One day after all flights at Ben-Gurion Airport were temporarily grounded or rerouted due to a civilian drone flying in designated airspace, an aviation expert said the dangers unregulated drones present to commercial flights are growing exponentially.
On Tuesday at 11:45 p.m., the unidentified unmanned aerial vehicle presented “a direct risk to the airplanes,” resulting in a 15-minute delay, the Airports Authority said on Wednesday.
Although no injuries were reported, Neri Yarkoni, former director-general of the Civil Aviation Authority and an aviation attorney and pilot, said drones are becoming a menace to flights across the globe.
“The drones are very, very dangerous and can damage an airplane very seriously, depending on the weight of the drone and speed of the aircraft,” he said.
“In general, if it hits the engine, then the engine is gone; if it hits the cockpit, it could break the window and kill pilots.”
Moreover, because civilian drones are so small, pilots have great difficulty identifying them in the air, Yarkoni said.
“You cannot see them until they hit you, so they are like antiaircraft ammunition,” he said, only half-jokingly.
While civilian drones are dangerous at low altitudes, Yarkoni noted that they present the greatest danger at night or in cloudy weather in higher altitudes.
“When you take off and land, you are at a low altitude, so the chances of hitting a drone are greater because drones usually do not operate in high altitudes, but the danger in high altitudes is higher because the speed of the aircraft is faster,” he said.
Although military drones can fly up to an altitude of over 12,000 meters, Yarkoni said they are synchronized with the radar for commercial flights to avert a possible collision.
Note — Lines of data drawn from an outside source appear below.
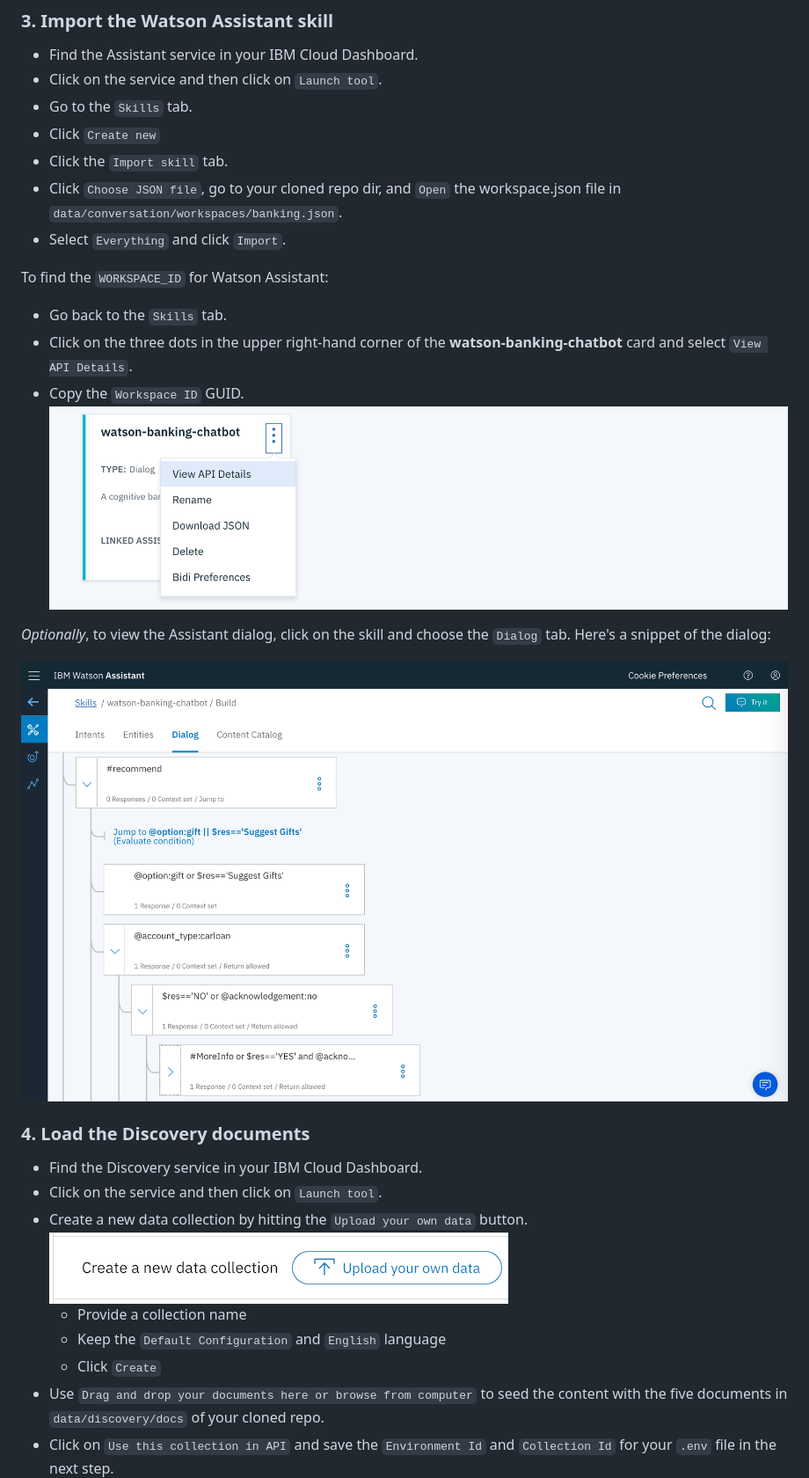
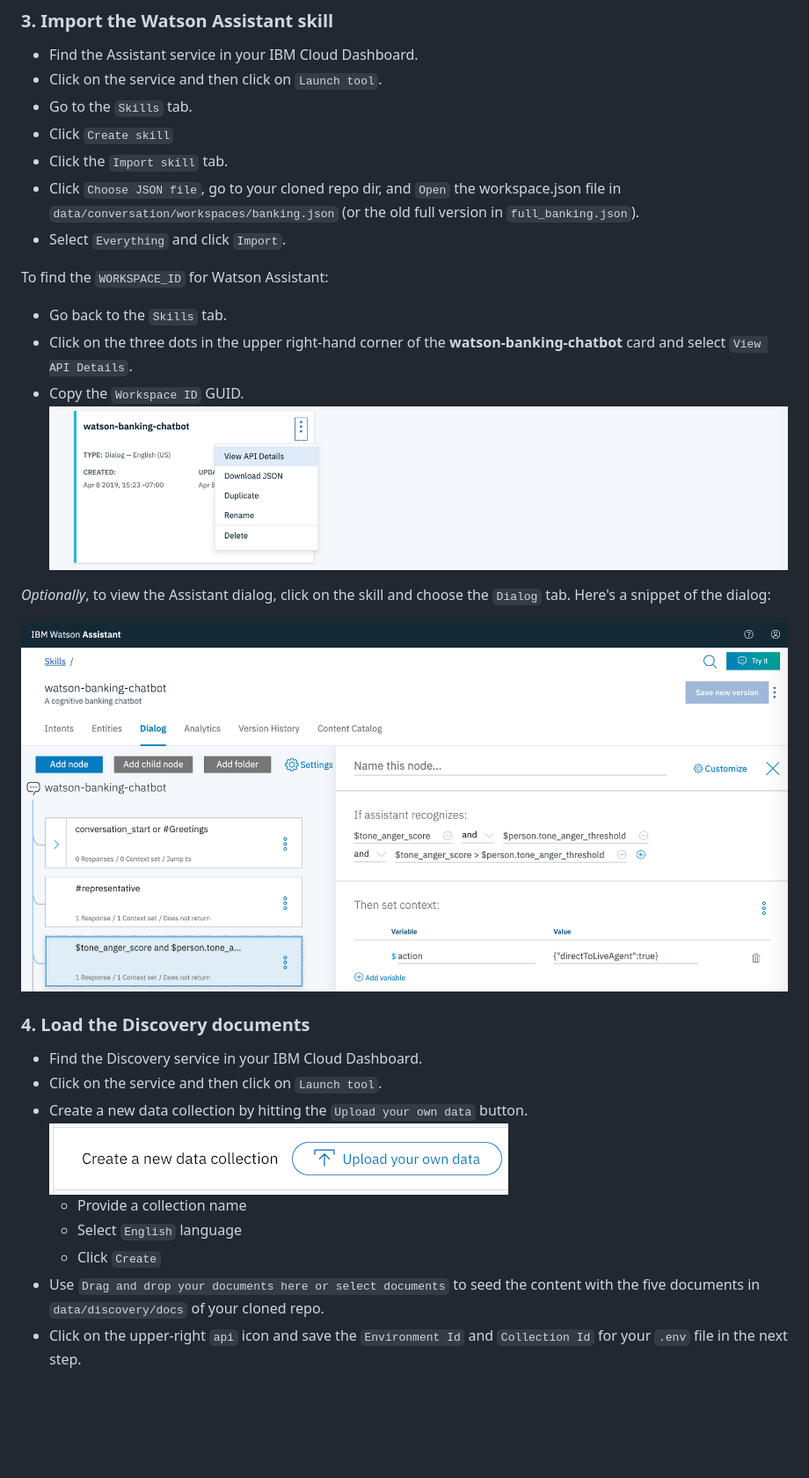
Before and after one commit to IBM/watson-banking-chatbot, a Markdown page: README.md, the part around one of its changes. Shown at 88% size. GitHub-like rendering; pictures changed too: doc/source/images/dialog.png, doc/source/images/view_api_details.png; blank space fills up the shorter version.

```diff
--- a/README.md
+++ b/README.md
@@ -100,9 +101,9 @@ Create the following services:
 * Find the Assistant service in your IBM Cloud Dashboard.
 * Click on the service and then click on `Launch tool`.
 * Go to the `Skills` tab.
-* Click `Create new`
+* Click `Create skill`
 * Click the `Import skill` tab.
-* Click `Choose JSON file`, go to your cloned repo dir, and `Open` the workspace.json file in `data/conversation/workspaces/banking.json`.
+* Click `Choose JSON file`, go to your cloned repo dir, and `Open` the workspace.json file in `data/conversation/workspaces/banking.json` (or the old full version in `full_banking.json`).
 * Select `Everything` and click `Import`.
 
 To find the `WORKSPACE_ID` for Watson Assistant:
@@ -124,10 +125,10 @@ To find the `WORKSPACE_ID` for Watson Assistant:
 * Create a new data collection by hitting the `Upload your own data` button.
   ![new_collection](doc/source/images/new_collection.png)
   * Provide a collection name
-  * Keep the `Default Configuration` and `English` language
+  * Select `English` language
   * Click `Create`
-* Use `Drag and drop your documents here or browse from computer` to seed the content with the five documents in `data/discovery/docs` of your cloned repo.
-* Click on `Use this collection in API` and save the `Environment Id` and `Collection Id` for your `.env` file in the next step.
+* Use `Drag and drop your documents here or select documents` to seed the content with the five documents in `data/discovery/docs` of your cloned repo.
+* Click on the upper-right `api` icon and save the `Environment Id` and `Collection Id` for your `.env` file in the next step.
   ![disco_guids](doc/source/images/disco_guids.png)
 
 ### 5. Configure credentials
```
Also changed, not shown: other parts of README.md (+13 -8 lines), doc/source/images/disco_guids.png, doc/source/images/toolchain-pipeline.png, 2 other files.
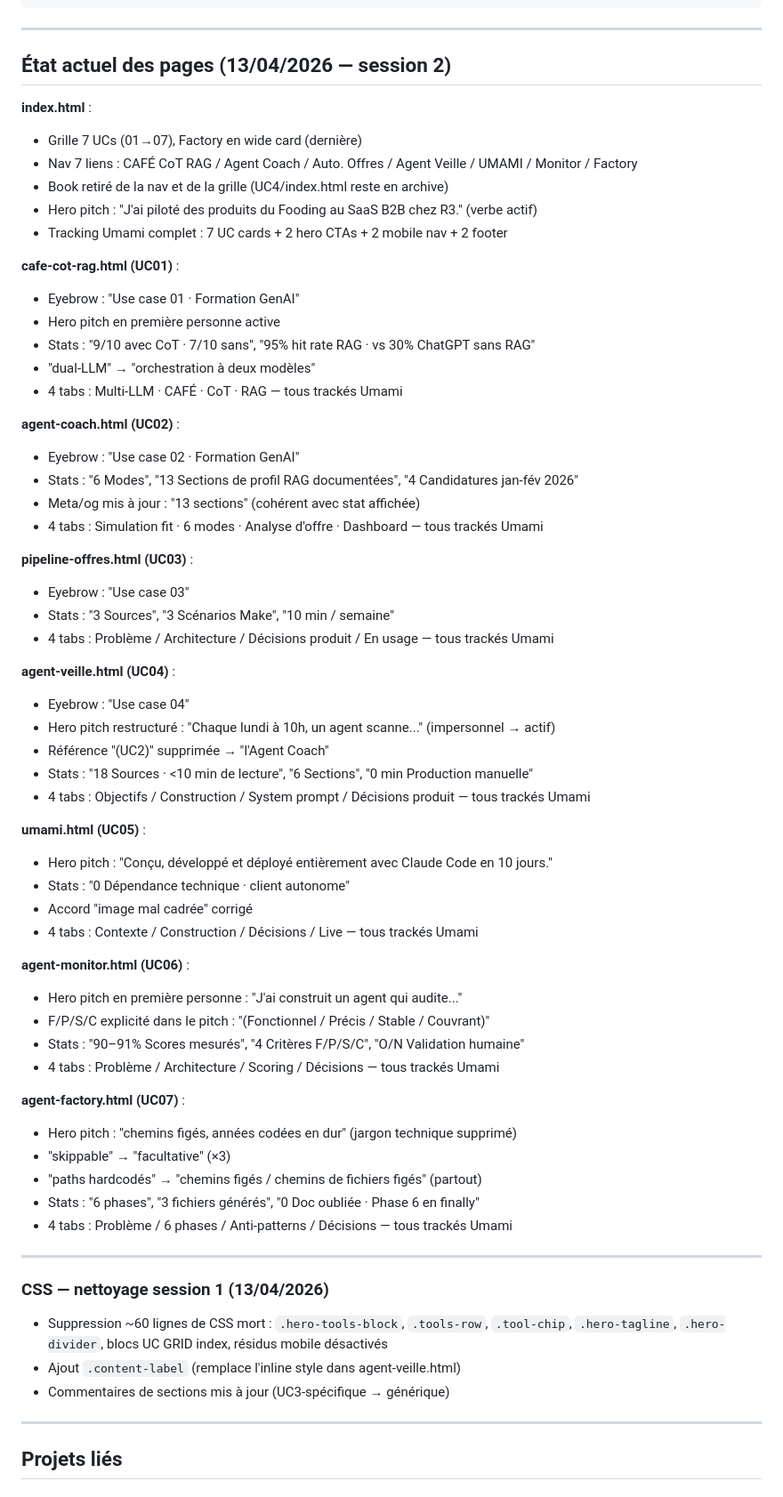
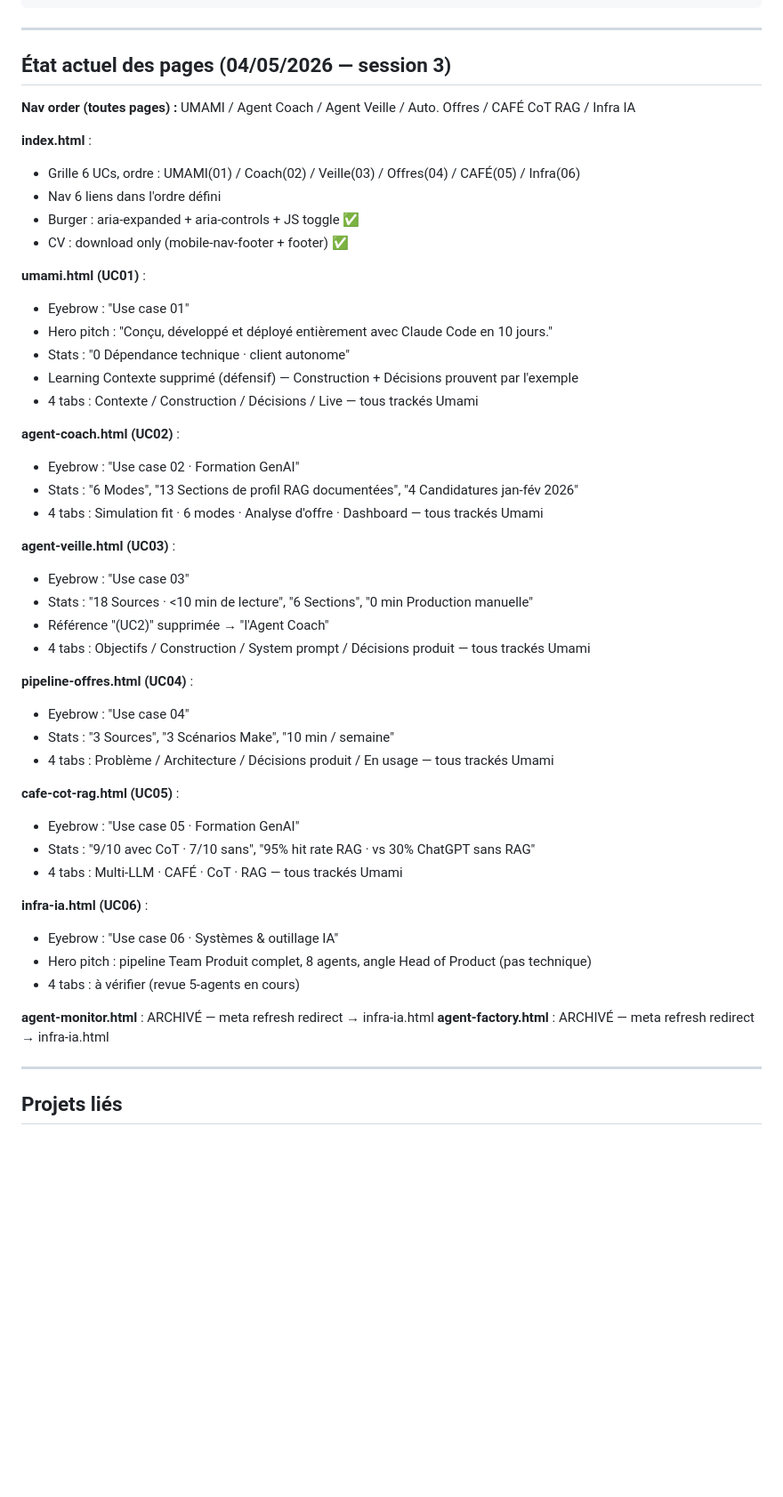
Before and after one commit to matthieuduval1104-blip/portfolio-ia, a Markdown page: CLAUDE.md, the part around one of its changes. Shown at 89% size. Rendered like a GitHub page; blank space fills up the shorter version.

```diff
--- a/CLAUDE.md
+++ b/CLAUDE.md
@@ -195,65 +221,51 @@ ssh-add ~/.ssh/id_ed25519_github
 
 ---
 
-## État actuel des pages (13/04/2026 — session 2)
+## État actuel des pages (04/05/2026 — session 3)
+
+**Nav order (toutes pages) :** UMAMI / Agent Coach / Agent Veille / Auto. Offres / CAFÉ CoT RAG / Infra IA
 
 **index.html** :
-- Grille 7 UCs (01→07), Factory en wide card (dernière)
-- Nav 7 liens : CAFÉ CoT RAG / Agent Coach / Auto. Offres / Agent Veille / UMAMI / Monitor / Factory
-- Book retiré de la nav et de la grille (UC4/index.html reste en archive)
-- Hero pitch : "J'ai piloté des produits du Fooding au SaaS B2B chez R3." (verbe actif)
-- Tracking Umami complet : 7 UC cards + 2 hero CTAs + 2 mobile nav + 2 footer
+- Grille 6 UCs, ordre : UMAMI(01) / Coach(02) / Veille(03) / Offres(04) / CAFÉ(05) / Infra(06)
+- Nav 6 liens dans l'ordre défini
+- Burger : aria-expanded + aria-controls + JS toggle ✅
+- CV : download only (mobile-nav-footer + footer) ✅
 
-**cafe-cot-rag.html (UC01)** :
-- Eyebrow : "Use case 01 · Formation GenAI"
-- Hero pitch en première personne active
-- Stats : "9/10 avec CoT · 7/10 sans", "95% hit rate RAG · vs 30% ChatGPT sans RAG"
-- "dual-LLM" → "orchestration à deux modèles"
-- 4 tabs : Multi-LLM · CAFÉ · CoT · RAG — tous trackés Umami
+**umami.html (UC01)** :
+- Eyebrow : "Use case 01"
+- Hero pitch : "Conçu, développé et déployé entièrement avec Claude Code en 10 jours."
+- Stats : "0 Dépendance technique · client autonome"
+- Learning Contexte supprimé (défensif) — Construction + Décisions prouvent par l'exemple
+- 4 tabs : Contexte / Construction / Décisions / Live — tous trackés Umami
 
 **agent-coach.html (UC02)** :
 - Eyebrow : "Use case 02 · Formation GenAI"
 - Stats : "6 Modes", "13 Sections de profil RAG documentées", "4 Candidatures jan-fév 2026"
-- Meta/og mis à jour : "13 sections" (cohérent avec stat affichée)
 - 4 tabs : Simulation fit · 6 modes · Analyse d'offre · Dashboard — tous trackés Umami
 
-**pipeline-offres.html (UC03)** :
+**agent-veille.html (UC03)** :
 - Eyebrow : "Use case 03"
+- Stats : "18 Sources · <10 min de lecture", "6 Sections", "0 min Production manuelle"
+- Référence "(UC2)" supprimée → "l'Agent Coach"
+- 4 tabs : Objectifs / Construction / System prompt / Décisions produit — tous trackés Umami
+
+**pipeline-offres.html (UC04)** :
+- Eyebrow : "Use case 04"
 - Stats : "3 Sources", "3 Scénarios Make", "10 min / semaine"
 - 4 tabs : Problème / Architecture / Décisions produit / En usage — tous trackés Umami
 
-**agent-veille.html (UC04)** :
-- Eyebrow : "Use case 04"
-- Hero pitch restructuré : "Chaque lundi à 10h, un agent scanne..." (impersonnel → actif)
-- Référence "(UC2)" supprimée → "l'Agent Coach"
-- Stats : "18 Sources · <10 min de lecture", "6 Sections", "0 min Production manuelle"
-- 4 tabs : Objectifs / Construction / System prompt / Décisions produit — tous trackés Umami
+**cafe-cot-rag.html (UC05)** :
+- Eyebrow : "Use case 05 · Formation GenAI"
+- Stats : "9/10 avec CoT · 7/10 sans", "95% hit rate RAG · vs 30% ChatGPT sans RAG"
+- 4 tabs : Multi-LLM · CAFÉ · CoT · RAG — tous trackés Umami
 
-**umami.html (UC05)** :
-- Hero pitch : "Conçu, développé et déployé entièrement avec Claude Code en 10 jours."
-- Stats : "0 Dépendance technique · client autonome"
-- Accord "image mal cadrée" corrigé
-- 4 tabs : Contexte / Construction / Décisions / Live — tous trackés Umami
+**infra-ia.html (UC06)** :
+- Eyebrow : "Use case 06 · Systèmes & outillage IA"
+- Hero pitch : pipeline Team Produit complet, 8 agents, angle Head of Product (pas technique)
+- 4 tabs : à vérifier (revue 5-agents en cours)
 
-**agent-monitor.html (UC06)** :
-- Hero pitch en première personne : "J'ai construit un agent qui audite..."
-- F/P/S/C explicité dans le pitch : "(Fonctionnel / Précis / Stable / Couvrant)"
-- Stats : "90–91% Scores mesurés", "4 Critères F/P/S/C", "O/N Validation humaine"
-- 4 tabs : Problème / Architecture / Scoring / Décisions — tous trackés Umami
-
-**agent-factory.html (UC07)** :
-- Hero pitch : "chemins figés, années codées en dur" (jargon technique supprimé)
-- "skippable" → "facultative" (×3)
-- "paths hardcodés" → "chemins figés / chemins de fichiers figés" (partout)
-- Stats : "6 phases", "3 fichiers générés", "0 Doc oubliée · Phase 6 en finally"
-- 4 tabs : Problème / 6 phases / Anti-patterns / Décisions — tous trackés Umami
-
----
-
-### CSS — nettoyage session 1 (13/04/2026)
-- Suppression ~60 lignes de CSS mort : `.hero-tools-block`, `.tools-row`, `.tool-chip`, `.hero-tagline`, `.hero-divider`, blocs UC GRID index, résidus mobile désactivés
-- Ajout `.content-label` (remplace l'inline style dans agent-veille.html)
-- Commentaires de sections mis à jour (UC3-spécifique → générique)
+**agent-monitor.html** : ARCHIVÉ — meta refresh redirect → infra-ia.html
+**agent-factory.html** : ARCHIVÉ — meta refresh redirect → infra-ia.html
 
 ---
 
```
Also changed, not shown: other parts of CLAUDE.md (+37 -11 lines), TASK_LOG.md (added, +122 -0 lines).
Civilian drones, he warned, are flown by amateurs and are presently nearly impossible to regulate.
“The danger comes from the amateurs who fly them for their own purposes,” he said, noting that Tuesday night’s type of incident is not limited to Israel.
“And it will become more and more dangerous because the price of such drones are getting lower and lower, and they are getting increasingly easy to use, so even children can fly them.”
Indeed, Yarkoni compared the rapid proliferation of civilian drones to the Internet in terms of decentralization and lack of oversight.
“You cannot control the Internet, the same way you can’t control drones,” he said.
To remedy the problem, Yarkoni said, all drones must be registered with readily identifiable serial numbers that are monitored via radar by a computerized central database coordinated with airports.
“There is no other way to create a safe environment for flights,” he said.
In the meantime, although there are aviation laws in Israel forbidding drones from flying into commercial airspace, the laws are nearly impossible to enforce without a traceable drone, Yarkoni said.
“Unless there is a computerized system to block or neutralize drones in advance, like with smartphones that are routed a certain way, they can fly anywhere at any time,” he warned.
“It’s a complex problem with a simple solution,” he added.
“If it were up to me, yesterday would be the last time drones could be flown by amateurs freely.”